Since 2007, 385 soldiers have been identified
The effort by Thomas Lucid and his family to bring home the remains of his Uncle Edward, killed in the Korean War more than 63 years ago, may sound like an impossible quest, but records from the Department of Defense (DOD) suggest there is hope.
Since 2007, according to the DOD, the remains of 385 individuals who were unaccounted for between World War I and present day have been located, identified and returned to their families.
In fact, of the 54 found in 2013, 34 were from the Korean War.
Another from 1950
Thomas Lucid, of Cleveland Township, said he draws hope from an article in The News-Item's Nov. 11 veterans tab that told how the remains of George J. Conklin Jr. were returned to his family Nov. 6 in Albany, N.Y. Conklin was killed near North Korea's Chosin Reservoir in early December 1950.

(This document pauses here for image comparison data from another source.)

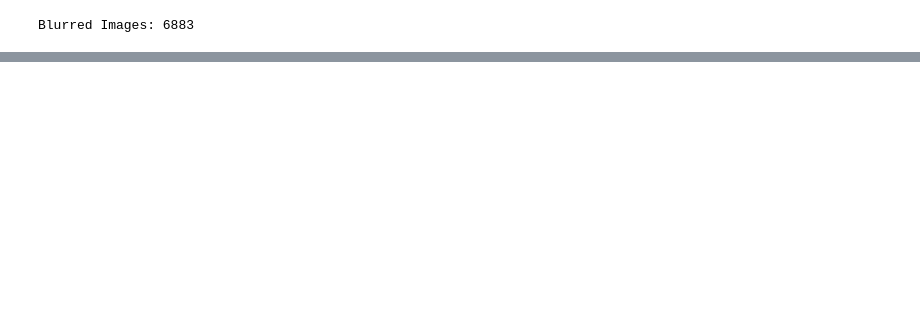
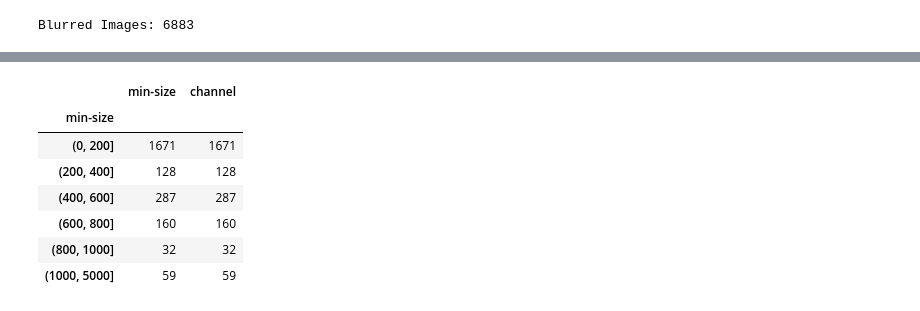
Before and after one commit to zhiwei2017/nazi-symbols-classification, a Jupyter notebook: notebooks/data_analysis_classification.ipynb, the cells around one changed output, grey strips where cells are left out. Drawn from its saved outputs; the diff is of its cells as text; code cells hidden in the pictures; blank space fills up the shorter version.

```diff
--- a/notebooks/data_analysis_classification.ipynb
+++ b/notebooks/data_analysis_classification.ipynb
@@ -202,0 +266,11 @@ Number of outliers: 1
+# %%
+df
+# %% [output]
+|  | min-size | channel |
+| min-size |  |  |
+| (0, 200] | 1671 | 1671 |
+| (200, 400] | 128 | 128 |
+| (400, 600] | 287 | 287 |
+| (600, 800] | 160 | 160 |
+| (800, 1000] | 32 | 32 |
+| (1000, 5000] | 59 | 59 |
```
Also changed, not shown: parts of 28 cells of this notebook, 41 other files.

It was Aug. 6 of that same year when Pvt. Edward Lucid was killed in Korea.
Conklin was 17 when he went into the Army in 1949. He was a private first-class serving in the 7th Infantry Division's 31st Regimental Combat Team as it supported encircled U.S. Marines fighting their way out of the mountainous terrain near the reservoir. Conklin was among a large contingent of American soldiers overrun by Chinese forces. He was reported missing, then listed as killed in action when the war ended in 1953.
Nearly a decade ago, Conklin's younger brother, Carl, gave a DNA sample to the Joint POW/MIA Accounting Command (JPAC) laboratory in Hawaii, the Pentagon unit charged with finding and identifying missing U.S. military personnel recovered from overseas battlefields. In September 2004, a JPAC team recovered human remains and military material evidence at two sites near the Chosin Reservoir. Pentagon officials said Conklin's remains were identified in September at JPAC's laboratory in Hawaii through the DNA sample.
Joe Gantt comes home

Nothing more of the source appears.